Comical footage shows Colorado Parks and Wildlife workers struggling to drag the 10-year-old giant from its den and into their truck to be moved.
It was later zapped with a ‘conversion agent’ that counteracted the sedated ones, and it quickly ran off to find a new place to sleep.
A 400-pound brown bear, dubbed ‘Durango’, was found under a home in Durango, Colorado. The 10-year-old bear was shot with a tranquilizer dart and five rangers had to help remove him
The bear, which has been dubbed ‘Durango’, was spotted by devastated residents on Hermosa Avenue in the city.
They called Colorado Parks and Wildlife, who rushed to the scene and said it was ‘one of the biggest male bears we’ve ever seen in town’.
Rangers shot the bear with a tranquilizer dart before slipping a blue tarp under him to help remove him from the property.

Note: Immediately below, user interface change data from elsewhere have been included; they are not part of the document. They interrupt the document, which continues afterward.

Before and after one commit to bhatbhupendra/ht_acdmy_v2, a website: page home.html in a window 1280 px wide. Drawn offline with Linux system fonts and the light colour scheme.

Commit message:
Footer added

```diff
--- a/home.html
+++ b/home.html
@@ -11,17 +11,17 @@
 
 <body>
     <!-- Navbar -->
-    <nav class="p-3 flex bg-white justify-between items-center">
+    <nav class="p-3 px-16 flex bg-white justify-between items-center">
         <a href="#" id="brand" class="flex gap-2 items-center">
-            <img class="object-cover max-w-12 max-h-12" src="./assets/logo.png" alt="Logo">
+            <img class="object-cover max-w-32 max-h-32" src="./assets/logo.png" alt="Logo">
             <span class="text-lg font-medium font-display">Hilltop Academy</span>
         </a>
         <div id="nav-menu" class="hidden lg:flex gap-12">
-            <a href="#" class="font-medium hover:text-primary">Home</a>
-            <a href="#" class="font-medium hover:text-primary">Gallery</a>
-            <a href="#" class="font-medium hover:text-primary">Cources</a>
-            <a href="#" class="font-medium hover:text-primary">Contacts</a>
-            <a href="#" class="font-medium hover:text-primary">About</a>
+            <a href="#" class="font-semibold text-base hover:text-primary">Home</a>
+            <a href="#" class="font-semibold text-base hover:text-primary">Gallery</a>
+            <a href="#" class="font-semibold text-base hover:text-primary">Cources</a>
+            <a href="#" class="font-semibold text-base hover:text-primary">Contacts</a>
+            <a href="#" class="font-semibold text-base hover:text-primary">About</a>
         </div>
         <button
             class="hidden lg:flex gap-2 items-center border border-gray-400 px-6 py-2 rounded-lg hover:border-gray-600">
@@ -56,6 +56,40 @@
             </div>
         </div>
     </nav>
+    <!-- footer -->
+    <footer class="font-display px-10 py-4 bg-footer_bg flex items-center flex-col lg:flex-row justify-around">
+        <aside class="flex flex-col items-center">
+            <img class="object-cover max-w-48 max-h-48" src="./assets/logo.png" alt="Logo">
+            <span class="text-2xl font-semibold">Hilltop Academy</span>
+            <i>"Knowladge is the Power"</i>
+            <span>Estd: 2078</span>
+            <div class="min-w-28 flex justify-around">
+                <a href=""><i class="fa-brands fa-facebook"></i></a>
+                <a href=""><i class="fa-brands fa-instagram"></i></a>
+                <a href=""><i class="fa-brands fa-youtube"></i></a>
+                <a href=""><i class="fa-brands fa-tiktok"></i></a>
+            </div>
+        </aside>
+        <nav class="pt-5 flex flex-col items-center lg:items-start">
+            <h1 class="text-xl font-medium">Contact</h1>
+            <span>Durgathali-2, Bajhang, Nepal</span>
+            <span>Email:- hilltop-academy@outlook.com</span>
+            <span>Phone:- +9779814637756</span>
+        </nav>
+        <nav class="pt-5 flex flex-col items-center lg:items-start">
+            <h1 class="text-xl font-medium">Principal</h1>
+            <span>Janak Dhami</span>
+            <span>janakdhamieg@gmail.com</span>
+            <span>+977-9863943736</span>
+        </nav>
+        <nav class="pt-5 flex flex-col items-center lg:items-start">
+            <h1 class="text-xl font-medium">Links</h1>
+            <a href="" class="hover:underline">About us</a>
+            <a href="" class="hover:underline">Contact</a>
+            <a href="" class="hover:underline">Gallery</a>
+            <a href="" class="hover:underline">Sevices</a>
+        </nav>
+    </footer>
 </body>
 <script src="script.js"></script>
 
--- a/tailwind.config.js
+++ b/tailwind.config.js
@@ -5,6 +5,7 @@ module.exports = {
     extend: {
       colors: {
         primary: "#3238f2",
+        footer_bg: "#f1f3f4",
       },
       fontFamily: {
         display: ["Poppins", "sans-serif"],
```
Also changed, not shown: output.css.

It took five rangers to move the Durango, and a video posted by CPW shows the men frequently stopping to reposition and catch their breath.
Rangers had to slip a tarp under the sedated bear to help pull it off the property. It was later given a reversing agent and quickly emerged before being released 60 miles away
The bear was later given a ‘reversal’ to ‘counteract the effects of the sedative’ and Durango ‘recovered quickly’.
Rangers then moved the bear to a new home 60 miles away, which was a more suitable bear habitat, [had] good food to eat, and where hunters are unlikely to be encountered at this season.’
Durango also underwent a health exam and was fitted with a microchip and ear tags for further monitoring.
CPW is now thanking the community for calling in the situation and helping to ensure ‘prioritizing safety’ for both the animal and the residents.
The fat bear had been preparing for hibernation when he decided to sleep under the home
“While we haven’t had to deal with many bears in the Durango city limits this year, this highlights the importance of removing decoys around your home as bears seem to bulk up before going into winter,” CPW wrote .
CPW advised residents to ‘pick up fallen fruit, securely secure litter and remove bird feeders’ as bears look to fatten up for winter.
“You really don’t want a bear of this size in your yard,” the agency wrote.
There are an estimated 17,000 to 20,000 bears in Colorado, according to Colorado Outdoors Magazine.
The paper also recorded that 51 bears were to be relocated in 2021 and 66 were euthanized. 2022 data has not yet been made available.
CPW advised residents to ‘pick up fallen fruit, securely secure litter and remove bird feeders’ as bears look to fatten up for winter. “You really don’t want a bear of this size in your yard,” the agency said
There are an estimated 17,000 to 20,000 bears in Colorado